The company, which has 43 care homes in California including 8 in the Bay Area, added, “The incidents at our San Mateo and Walnut Creek communities are isolated and unrelated.” The company did not offer any further explanation of the Walnut Creek incident.
Atria said it devotes “significant resources to ensure our staff are thoroughly trained and able to meet our residents’ needs at all times” and said it was continuing to work with authorities.
After the San Mateo incident, Atria said it had suspended “the employees involved” while it investigates, but did not say how many workers it suspended.
As in the suit filed by Schroder’s family, the Maxwell family claims Atria Park’s elderly care programs never met their expectations.
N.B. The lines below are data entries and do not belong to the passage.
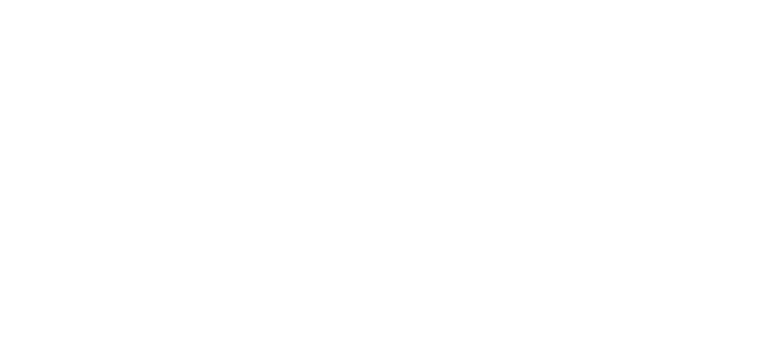
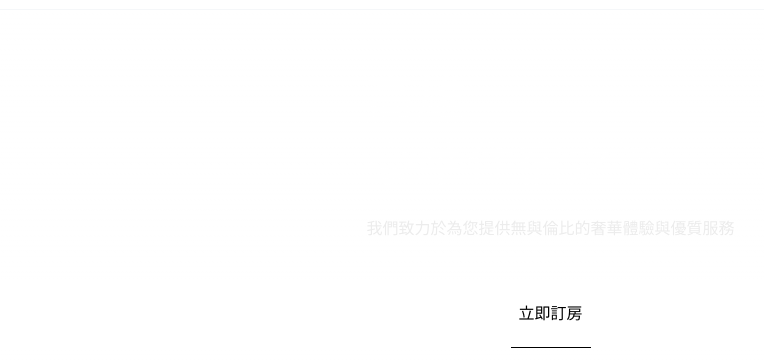
Before and after one commit to CodeMachine0121/hex-school-final-work, a Vue app: page / in a window 1280 px wide. Shown: the part 280-640 px from the top of the page, without its empty margins (79-843 px from the left). Built offline with nearby package versions, Linux system fonts and the light colour scheme.

Commit message:
feat: add here bg component

```diff
--- a/src/components/hero-content.vue
+++ b/src/components/hero-content.vue
@@ -5,14 +5,29 @@
 </script>
 
 <template>
-  <div class="content">
-    <hero-title class="hero-title" :title="'享樂酒店'" :sub-title="'Enjoyment Luxury Hotel'"/>
+  <div class="hero-title">
+    <hero-title  :title="'享樂酒店'" :sub-title="'Enjoyment Luxury Hotel'"/>
     <deco-line class="deco-line"/>
+  </div>
+  <div class="hero-bg">
+    <div class="hero-heading">
+      <div class="display">
+       <p class="head">高雄</p>
+        <p class="head">豪華住宿之選</p>
+      </div>
+      <p class="desc">
+        我們致力於為您提供無與倫比的奢華體驗與優質服務
+      </p>
+    </div>
+
+<!--    todo add flex for these two element-->
+    <button class="hero-btn">立即訂房</button>
+    <div style="width: 80px; height: 1px; background: #000000"></div>
   </div>
 </template>
 
 <style scoped>
-.content {
+.hero-title {
   .deco-line{
     margin-top: 20px;
   }
@@ -25,5 +40,63 @@
   align-items: center;
   gap: 20px;
   align-self: stretch;
+  margin-bottom: 40px;
 }
+.hero-bg{
+  display: flex;
+  padding: 60px 20px 60px 0;
+  flex-direction: column;
+  justify-content: center;
+  align-items: center;
+
+  border-radius: 40px;
+  border-top: 1px solid #F5F7F9;
+  border-right: 1px solid #F5F7F9;
+  background: linear-gradient(180deg, rgba(255, 255, 255, 0.00) 0%, rgba(255, 255, 255, 0.30) 100%);
+  backdrop-filter: blur(10px);
+
+  font-family: Noto, TC,serif;
+  font-style: normal;
+  font-weight: 700;
+  align-self: stretch;
+  .hero-heading{
+    margin-bottom: 40px;
+    .display{
+      display: flex;
+      flex-direction: column;
+      align-items: flex-start;
+      gap: 8px;
+      .head{
+        color: #FFF;
+        font-size: 48px;
+        line-height: 120%; /* 57.6px */
+        letter-spacing: 2px;
+      }
+      margin-bottom: 24px;
+    }
+    .desc{
+      color: #ECECEC;
+      font-size: 16px;
+      line-height: 150%; /* 24px */
+      letter-spacing: 0;
+    }
+  }
+
+  .hero-btn{
+    width: 100%;
+    height: auto;
+    display: flex;
+    padding: 20px;
+    flex-direction: column;
+    align-items: center;
+    gap: 10px;
+    border-radius: 8px;
+    background:  #FFF;
+    color: #000;
+    font-size: 16px;
+    line-height: 150%; /* 24px */
+    letter-spacing: 0;
+  }
+}
+
 </style>
```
The Maxwell family’s suit accuses Atria of treating Trudy Maxwell with “stunning and inexcusable neglect and abuse,” and claims she suffered several injuries during her 22 months at the facility, including cuts that required stitches, urinary tract infections and impacted bowels.
When one of Maxwell’s daughters asked an Atria Park of San Mateo employee how bowel impaction went unnoticed, the employee responded, “this is an assisted-care facility, we don’t deal with that,” the suit alleged.
In a July 2022 X-ray, doctors discovered Maxwell had broken her hip twice in the previous six months, much to the surprise of her family, the suit said. Maxwell’s family presented those concerns to Atria, along with worries that Atria Park employees hadn’t been brushing her teeth, leading to tooth problems. They said Atria responded by raising the cost of Maxwell’s one-bedroom unit “by $1,200 monthly, to a total of $7,195, citing the increased cost to account for ‘additional care services,’” the suit claimed.
In the past five years, Atria’s San Mateo facility has been cited for a dozen violations of state regulations governing care homes, the lawsuit alleges.
Maxwell’s family is seeking unspecified damages.